As I write this, I am travelling up to London for the second time in a week; I still look forward to my regular ‘fix’ of London life. Today, I’m using the excuse of the need to visit my long-term dentist for a check-up. The previous visit was primarily to enable Long-Suffering Wife (LSW) and I to meet with Eldest Son’s (ES’s) new girlfriend for the first time. She was lovely and we all had a splendid evening at one of our favourite restaurants: Morito in Hackney Road.
I also managed to squeeze in a rather drunken lunch and impromptu darts match with an old mate of mine from my Accenture days – getting on for a decade ago now. Meanwhile, LSW saw an art exhibition and we followed up next day with a bit more culture. First LSW and I saw the Picasso exhibition at Tate Modern and then we went to Hampstead to visit 2 Willow Road, a modernist house designed and previously owned by architect, Erno Goldfinger.
The Picasso exhibition was unusual in that it focused on just one year of his life. That was 1932 during which he conducted a secret affair with a young woman who he painted almost daily. It was interesting to hear how the affair came to light – including to his wife – only at a retrospective exhibition of his work which included several paintings of his mistress. For someone so apparently confident in his ability, it was also fascinating to hear how he curated the 1932 retrospective in a way to try to reassert his continuing relevance following the success of his earlier work.

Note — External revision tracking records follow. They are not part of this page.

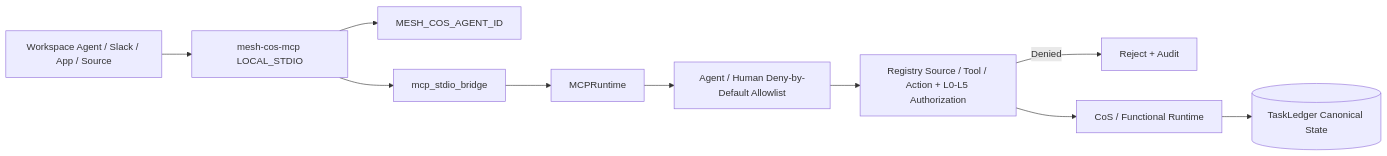
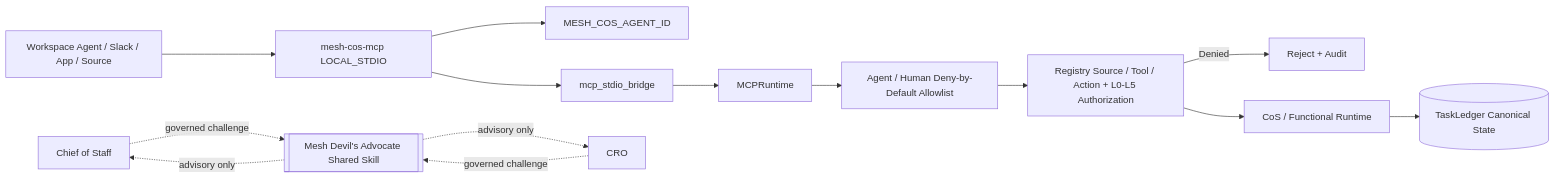
The diagram in SECURITY.md (mkleinbe/mesh-ai-agent-cos-universe), drawn with Mermaid before and after one commit. The commit also changed other lines of this file, not shown here.

Commit message:
docs: make v2 shared challenge boundary canonical in security policy

````diff
--- a/SECURITY.md
+++ b/SECURITY.md
@@ -32,12 +37,16 @@
 ```mermaid
 flowchart LR
     EXT[Workspace Agent / Slack / App / Source] --> MCP[mesh-cos-mcp LOCAL_STDIO]
     MCP --> ID[MESH_COS_AGENT_ID]
     MCP --> BRIDGE[mcp_stdio_bridge]
     BRIDGE --> RT[MCPRuntime]
     RT --> MPA[Agent / Human Deny-by-Default Allowlist]
     MPA --> AUTH[Registry Source / Tool / Action + L0-L5 Authorization]
     AUTH -->|Denied| BLOCK[Reject + Audit]
     AUTH --> SVC[CoS / Functional Runtime]
     SVC --> LEDGER[(TaskLedger Canonical State)]
+    COS[Chief of Staff] -. governed challenge .-> DA[[Mesh Devil's Advocate Shared Skill]]
+    CRO[CRO] -. governed challenge .-> DA
+    DA -. advisory only .-> COS
+    DA -. advisory only .-> CRO
 ```
````
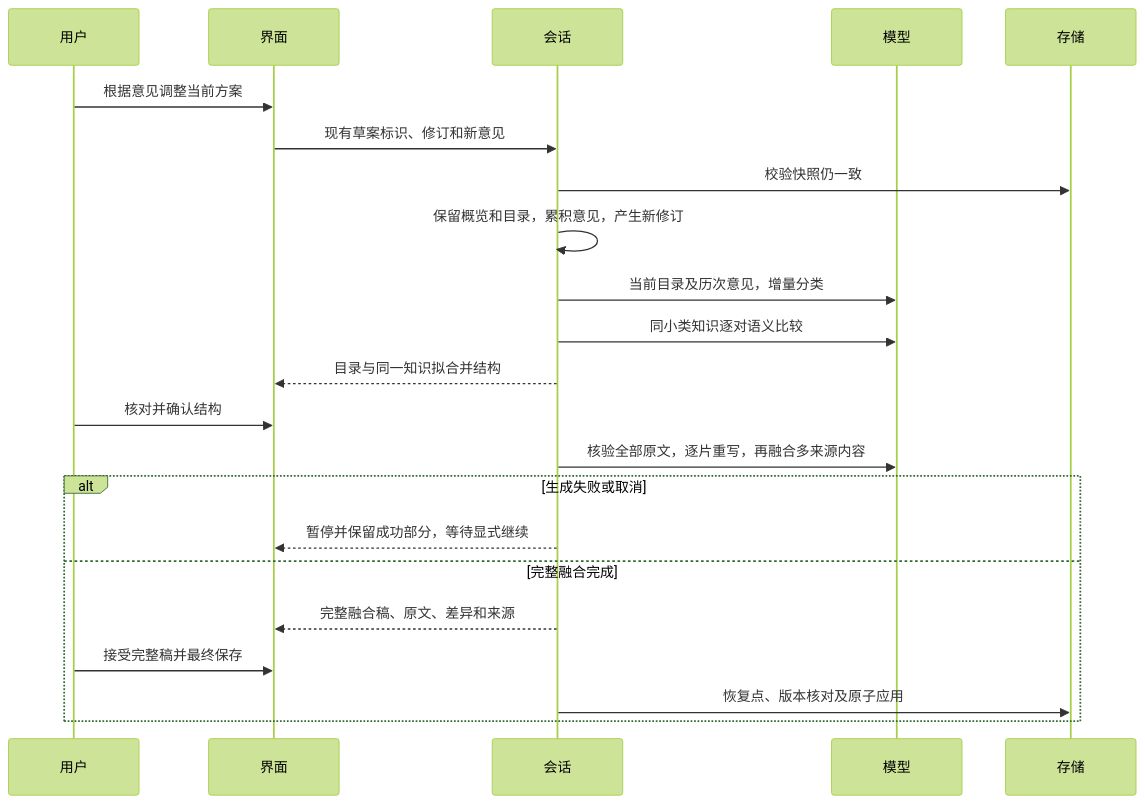
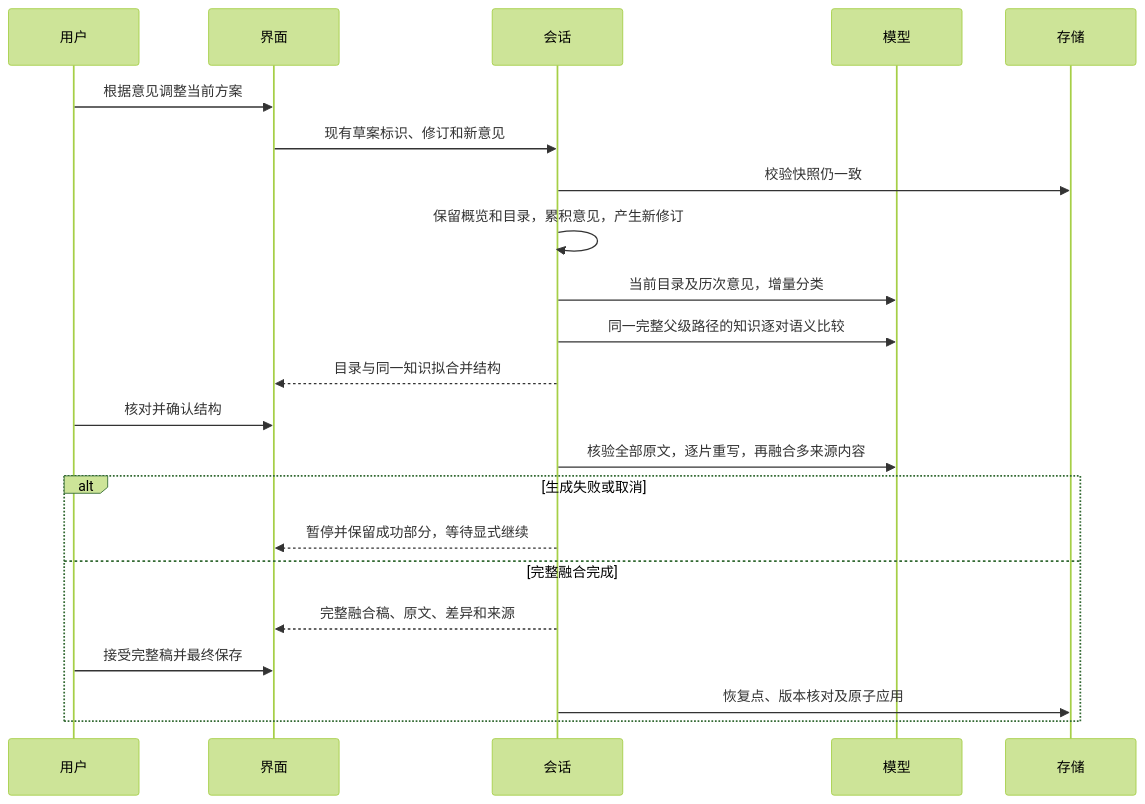
The fourth of 4 diagrams in docs/确认页/个人知识库/技术设计.md (20050404yxc-collab/KnowledgeBase), drawn with Mermaid (forest theme) before and after one commit. The commit also changed other lines of this file and 56 other files, not shown here.

````diff
--- a/docs/确认页/个人知识库/技术设计.md
+++ b/docs/确认页/个人知识库/技术设计.md
@@ -600,24 +600,24 @@
 ```mermaid
 sequenceDiagram
     participant 用户
     participant 界面
     participant 会话
     participant 模型
     participant 存储
     用户->>界面: 根据意见调整当前方案
     界面->>会话: 现有草案标识、修订和新意见
     会话->>存储: 校验快照仍一致
     会话->>会话: 保留概览和目录，累积意见，产生新修订
     会话->>模型: 当前目录及历次意见，增量分类
-    会话->>模型: 同小类知识逐对语义比较
+    会话->>模型: 同一完整父级路径的知识逐对语义比较
     会话-->>界面: 目录与同一知识拟合并结构
     用户->>界面: 核对并确认结构
     会话->>模型: 核验全部原文，逐片重写，再融合多来源内容
     alt 生成失败或取消
         会话-->>界面: 暂停并保留成功部分，等待显式继续
     else 完整融合完成
         会话-->>界面: 完整融合稿、原文、差异和来源
         用户->>界面: 接受完整稿并最终保存
         会话->>存储: 恢复点、版本核对及原子应用
     end
 ```
````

The visit to 2 Willow Road was also eye opening. It’s an early reinforced concrete building built in 1939 by and for the architect who later became (in)famous for some of the tallest reinforced concrete residential tower blocks in London. It was given to the National Trust after his death and has been largely untouched since then. The art he collected – including pieces by Henry Moore, Bridget Riley, Max Ernst and Delaunay – is still on show and we got a real feeling for the way he lived and entertained.
Most interesting were the similarities between the features (such as the en suite sinks), inter-room connectivity (facilitated by removable and sliding doors) and huge windows in 2 Willow Road, and the nature of our previous family home built in Minchinhampton, Gloucestershire almost 20 years later. Clearly, unbeknownst to us, the architect who designed our house and the one we used to develop it were familiar with Erno Goldfinger. Like 2 Willow Road, I suspect, our previous house was rather ugly to look at, but lovely to live in.
Now we have moved on to an old farm house with a Georgian façade. However, the extension LSW helped to design a few years ago offers plenty of space and light so we have retained some of the best aspects of our house in Minchinhampton. The combination of old house and modern extension feels right and our garden – recently walled and extended to take over half of the previous car parking space – is more manageable than that we had before. With the additional time I now have, and LSW’s increased interest in gardening (plus 4 hours of paid help most weeks), we are gradually getting control of the garden. Once I finish the endless painting of the TV room I will have even more time to relax in it!